* **Version comparison data**:
────────────────

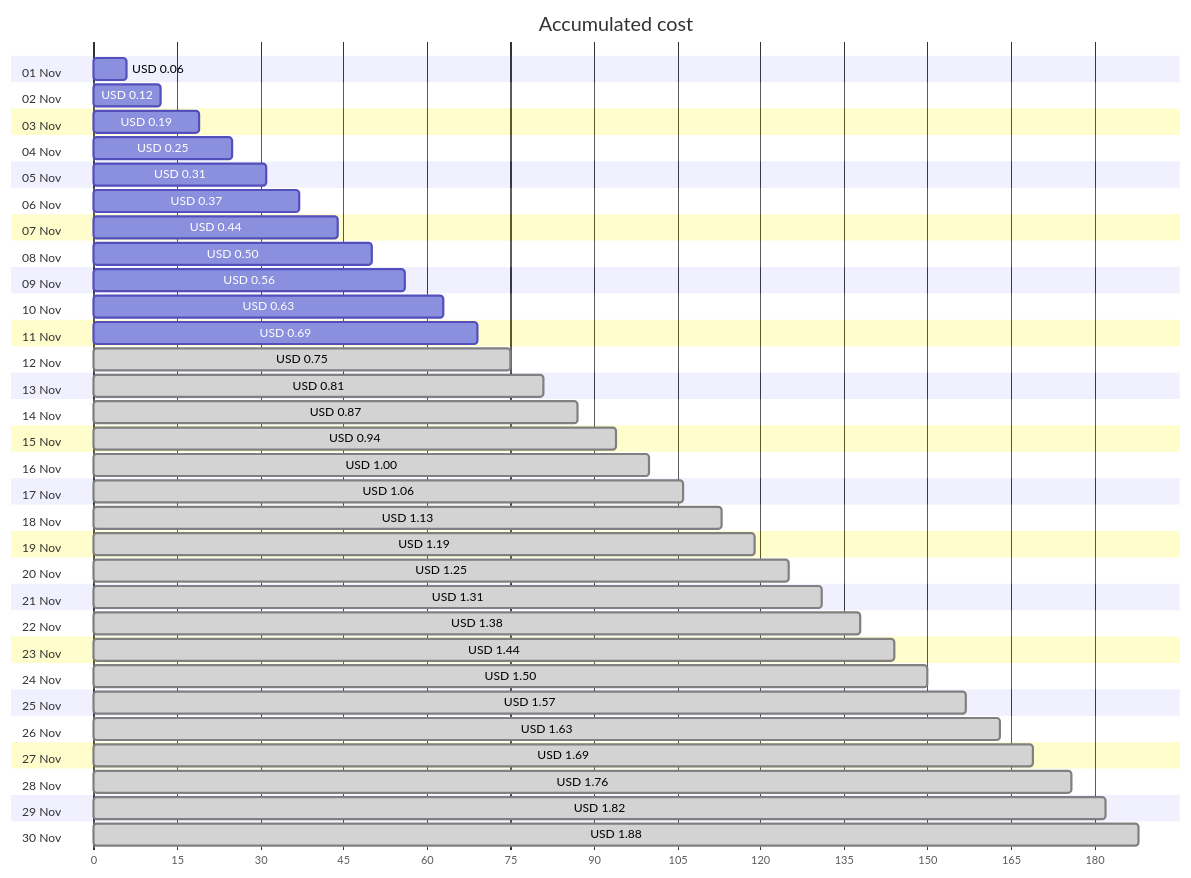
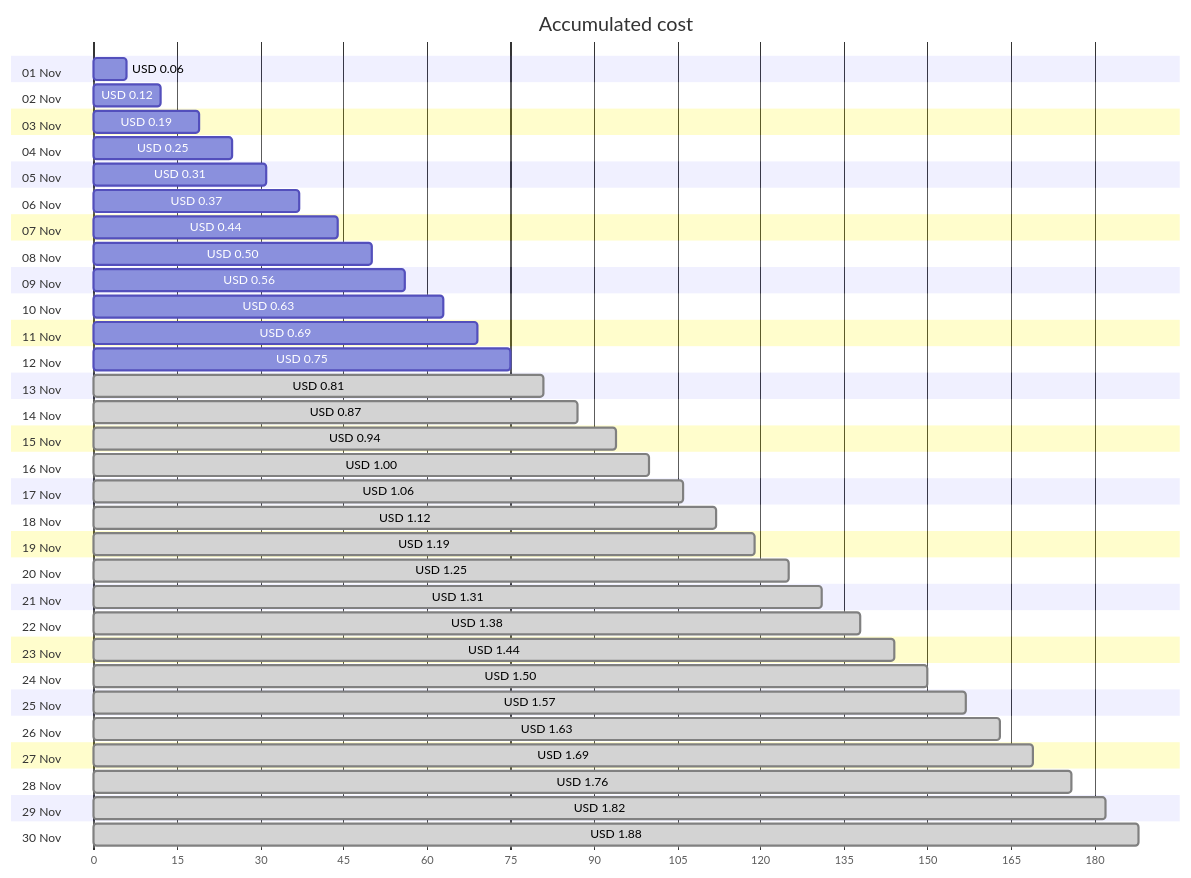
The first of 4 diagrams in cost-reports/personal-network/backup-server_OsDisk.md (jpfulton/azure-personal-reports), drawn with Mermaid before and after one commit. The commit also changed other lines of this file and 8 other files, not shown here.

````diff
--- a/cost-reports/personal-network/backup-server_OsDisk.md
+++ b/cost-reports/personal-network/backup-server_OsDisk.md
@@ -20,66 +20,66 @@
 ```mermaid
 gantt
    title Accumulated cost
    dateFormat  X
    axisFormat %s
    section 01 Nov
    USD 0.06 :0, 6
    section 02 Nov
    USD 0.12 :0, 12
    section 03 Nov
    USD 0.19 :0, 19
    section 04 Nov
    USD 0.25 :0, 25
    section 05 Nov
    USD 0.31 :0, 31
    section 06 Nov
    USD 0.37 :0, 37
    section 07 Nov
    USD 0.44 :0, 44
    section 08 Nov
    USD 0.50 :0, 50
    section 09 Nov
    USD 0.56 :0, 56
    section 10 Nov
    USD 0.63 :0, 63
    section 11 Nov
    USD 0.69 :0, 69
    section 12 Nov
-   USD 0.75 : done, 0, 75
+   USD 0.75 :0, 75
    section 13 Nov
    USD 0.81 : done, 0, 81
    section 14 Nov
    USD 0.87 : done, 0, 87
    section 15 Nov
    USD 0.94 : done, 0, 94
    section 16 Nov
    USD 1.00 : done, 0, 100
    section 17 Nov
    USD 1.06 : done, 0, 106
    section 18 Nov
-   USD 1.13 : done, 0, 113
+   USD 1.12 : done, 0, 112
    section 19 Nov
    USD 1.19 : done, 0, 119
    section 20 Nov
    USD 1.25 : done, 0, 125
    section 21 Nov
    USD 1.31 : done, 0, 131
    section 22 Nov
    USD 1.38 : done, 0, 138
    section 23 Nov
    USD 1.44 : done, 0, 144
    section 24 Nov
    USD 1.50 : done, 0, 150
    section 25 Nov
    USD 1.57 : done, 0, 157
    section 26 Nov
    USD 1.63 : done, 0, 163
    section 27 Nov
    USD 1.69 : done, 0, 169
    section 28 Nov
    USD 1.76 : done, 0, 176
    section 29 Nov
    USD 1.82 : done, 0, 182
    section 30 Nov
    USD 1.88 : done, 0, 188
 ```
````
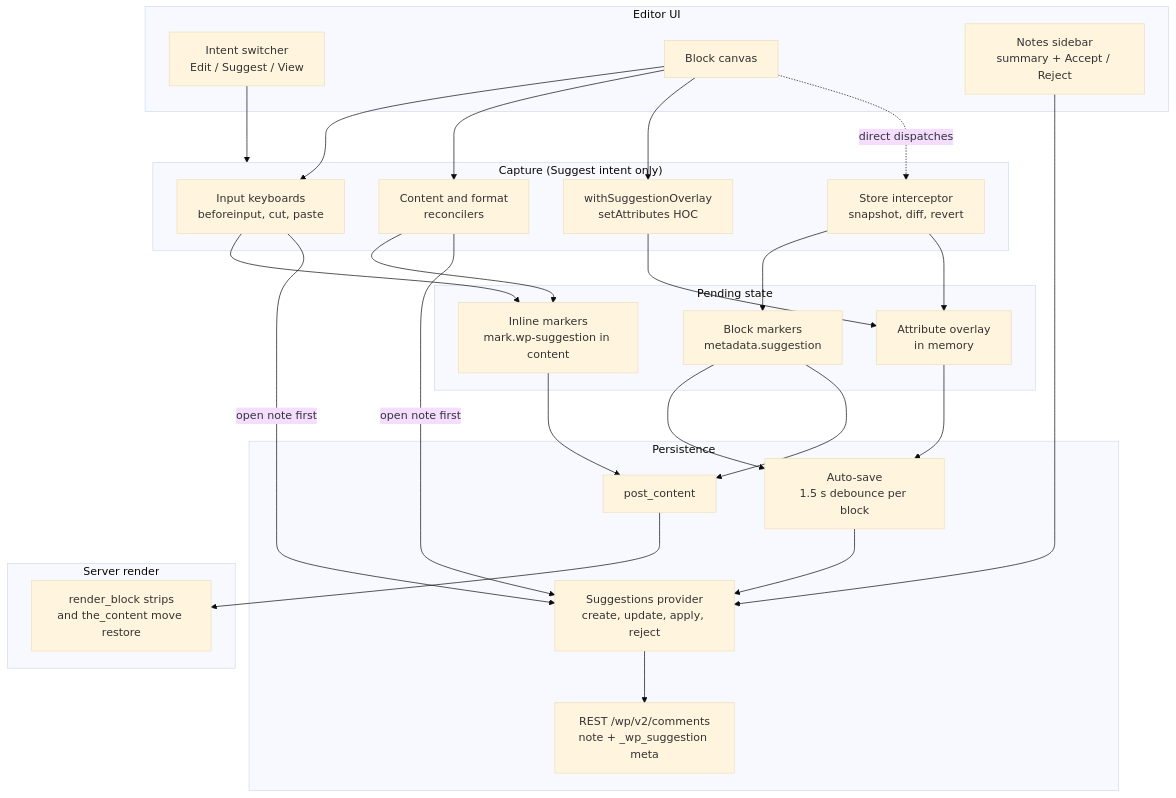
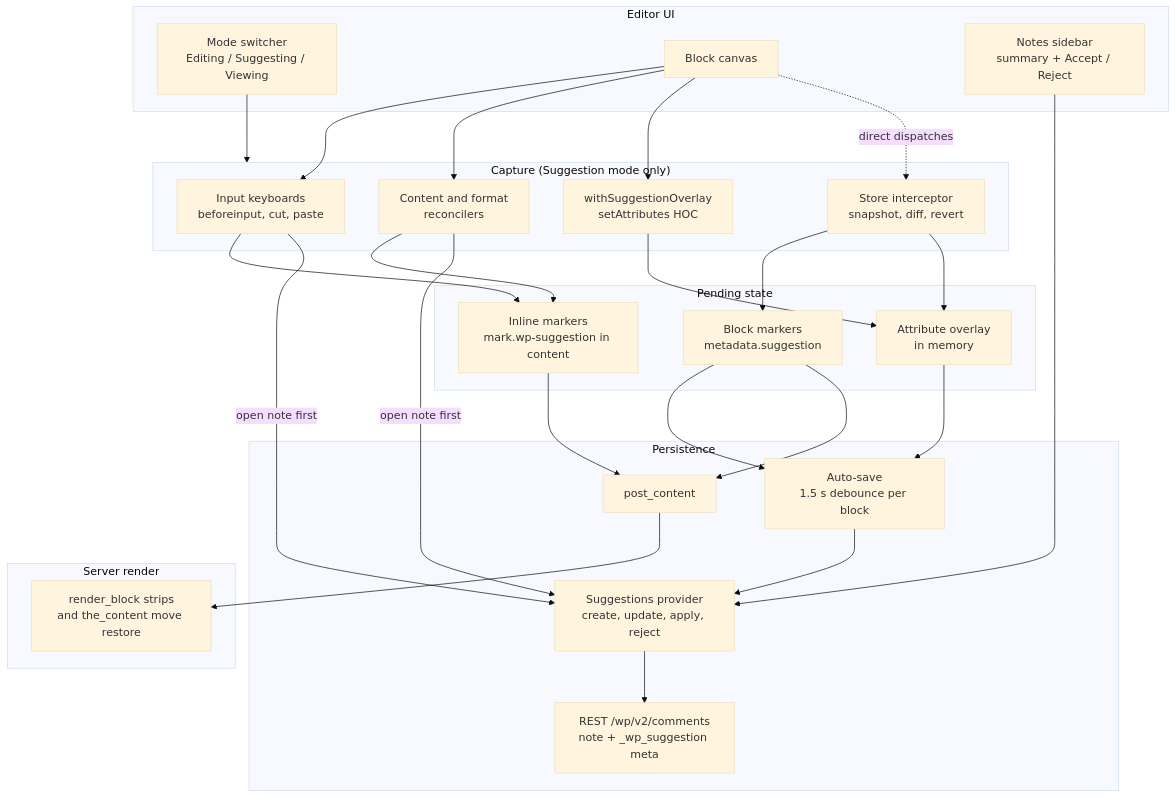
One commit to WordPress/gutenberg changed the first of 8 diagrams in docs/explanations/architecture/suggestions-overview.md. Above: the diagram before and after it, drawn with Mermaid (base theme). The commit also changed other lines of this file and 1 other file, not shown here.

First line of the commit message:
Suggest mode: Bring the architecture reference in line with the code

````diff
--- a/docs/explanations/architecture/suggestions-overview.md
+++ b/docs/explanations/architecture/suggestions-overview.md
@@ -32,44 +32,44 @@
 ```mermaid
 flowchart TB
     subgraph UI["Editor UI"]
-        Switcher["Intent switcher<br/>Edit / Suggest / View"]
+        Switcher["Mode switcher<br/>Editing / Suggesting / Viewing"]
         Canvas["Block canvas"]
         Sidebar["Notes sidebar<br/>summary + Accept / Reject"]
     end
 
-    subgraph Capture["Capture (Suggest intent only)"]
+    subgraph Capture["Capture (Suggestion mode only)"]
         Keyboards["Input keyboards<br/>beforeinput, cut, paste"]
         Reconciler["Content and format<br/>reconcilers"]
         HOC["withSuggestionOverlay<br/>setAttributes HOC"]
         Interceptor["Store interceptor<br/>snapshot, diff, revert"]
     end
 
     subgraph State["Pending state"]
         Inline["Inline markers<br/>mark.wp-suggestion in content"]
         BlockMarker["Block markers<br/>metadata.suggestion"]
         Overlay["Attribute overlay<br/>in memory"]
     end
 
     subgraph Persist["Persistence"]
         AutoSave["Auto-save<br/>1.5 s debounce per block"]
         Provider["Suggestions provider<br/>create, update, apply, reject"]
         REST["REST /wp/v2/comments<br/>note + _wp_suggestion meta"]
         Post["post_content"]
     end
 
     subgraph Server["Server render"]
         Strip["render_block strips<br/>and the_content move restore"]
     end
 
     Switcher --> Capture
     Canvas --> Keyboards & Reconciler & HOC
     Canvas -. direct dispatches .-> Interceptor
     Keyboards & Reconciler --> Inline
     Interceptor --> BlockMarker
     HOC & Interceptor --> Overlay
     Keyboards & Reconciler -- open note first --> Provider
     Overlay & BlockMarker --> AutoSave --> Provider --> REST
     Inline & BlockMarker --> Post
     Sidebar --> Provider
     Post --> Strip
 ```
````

────────────────

* **Exercise brief**:
Omitting the pictures, repeat all entries exactly.

* **Solution for this exercise**:
The first of 4 diagrams in cost-reports/personal-network/backup-server_OsDisk.md (jpfulton/azure-personal-reports), drawn with Mermaid before and after one commit. The commit also changed other lines of this file and 8 other files, not shown here.

````diff
--- a/cost-reports/personal-network/backup-server_OsDisk.md
+++ b/cost-reports/personal-network/backup-server_OsDisk.md
@@ -20,66 +20,66 @@
 ```mermaid
 gantt
    title Accumulated cost
    dateFormat  X
    axisFormat %s
    section 01 Nov
    USD 0.06 :0, 6
    section 02 Nov
    USD 0.12 :0, 12
    section 03 Nov
    USD 0.19 :0, 19
    section 04 Nov
    USD 0.25 :0, 25
    section 05 Nov
    USD 0.31 :0, 31
    section 06 Nov
    USD 0.37 :0, 37
    section 07 Nov
    USD 0.44 :0, 44
    section 08 Nov
    USD 0.50 :0, 50
    section 09 Nov
    USD 0.56 :0, 56
    section 10 Nov
    USD 0.63 :0, 63
    section 11 Nov
    USD 0.69 :0, 69
    section 12 Nov
-   USD 0.75 : done, 0, 75
+   USD 0.75 :0, 75
    section 13 Nov
    USD 0.81 : done, 0, 81
    section 14 Nov
    USD 0.87 : done, 0, 87
    section 15 Nov
    USD 0.94 : done, 0, 94
    section 16 Nov
    USD 1.00 : done, 0, 100
    section 17 Nov
    USD 1.06 : done, 0, 106
    section 18 Nov
-   USD 1.13 : done, 0, 113
+   USD 1.12 : done, 0, 112
    section 19 Nov
    USD 1.19 : done, 0, 119
    section 20 Nov
    USD 1.25 : done, 0, 125
    section 21 Nov
    USD 1.31 : done, 0, 131
    section 22 Nov
    USD 1.38 : done, 0, 138
    section 23 Nov
    USD 1.44 : done, 0, 144
    section 24 Nov
    USD 1.50 : done, 0, 150
    section 25 Nov
    USD 1.57 : done, 0, 157
    section 26 Nov
    USD 1.63 : done, 0, 163
    section 27 Nov
    USD 1.69 : done, 0, 169
    section 28 Nov
    USD 1.76 : done, 0, 176
    section 29 Nov
    USD 1.82 : done, 0, 182
    section 30 Nov
    USD 1.88 : done, 0, 188
 ```
````
One commit to WordPress/gutenberg changed the first of 8 diagrams in docs/explanations/architecture/suggestions-overview.md. Above: the diagram before and after it, drawn with Mermaid (base theme). The commit also changed other lines of this file and 1 other file, not shown here.

First line of the commit message:
Suggest mode: Bring the architecture reference in line with the code

````diff
--- a/docs/explanations/architecture/suggestions-overview.md
+++ b/docs/explanations/architecture/suggestions-overview.md
@@ -32,44 +32,44 @@
 ```mermaid
 flowchart TB
     subgraph UI["Editor UI"]
-        Switcher["Intent switcher<br/>Edit / Suggest / View"]
+        Switcher["Mode switcher<br/>Editing / Suggesting / Viewing"]
         Canvas["Block canvas"]
         Sidebar["Notes sidebar<br/>summary + Accept / Reject"]
     end
 
-    subgraph Capture["Capture (Suggest intent only)"]
+    subgraph Capture["Capture (Suggestion mode only)"]
         Keyboards["Input keyboards<br/>beforeinput, cut, paste"]
         Reconciler["Content and format<br/>reconcilers"]
         HOC["withSuggestionOverlay<br/>setAttributes HOC"]
         Interceptor["Store interceptor<br/>snapshot, diff, revert"]
     end
 
     subgraph State["Pending state"]
         Inline["Inline markers<br/>mark.wp-suggestion in content"]
         BlockMarker["Block markers<br/>metadata.suggestion"]
         Overlay["Attribute overlay<br/>in memory"]
     end
 
     subgraph Persist["Persistence"]
         AutoSave["Auto-save<br/>1.5 s debounce per block"]
         Provider["Suggestions provider<br/>create, update, apply, reject"]
         REST["REST /wp/v2/comments<br/>note + _wp_suggestion meta"]
         Post["post_content"]
     end
 
     subgraph Server["Server render"]
         Strip["render_block strips<br/>and the_content move restore"]
     end
 
     Switcher --> Capture
     Canvas --> Keyboards & Reconciler & HOC
     Canvas -. direct dispatches .-> Interceptor
     Keyboards & Reconciler --> Inline
     Interceptor --> BlockMarker
     HOC & Interceptor --> Overlay
     Keyboards & Reconciler -- open note first --> Provider
     Overlay & BlockMarker --> AutoSave --> Provider --> REST
     Inline & BlockMarker --> Post
     Sidebar --> Provider
     Post --> Strip
 ```
````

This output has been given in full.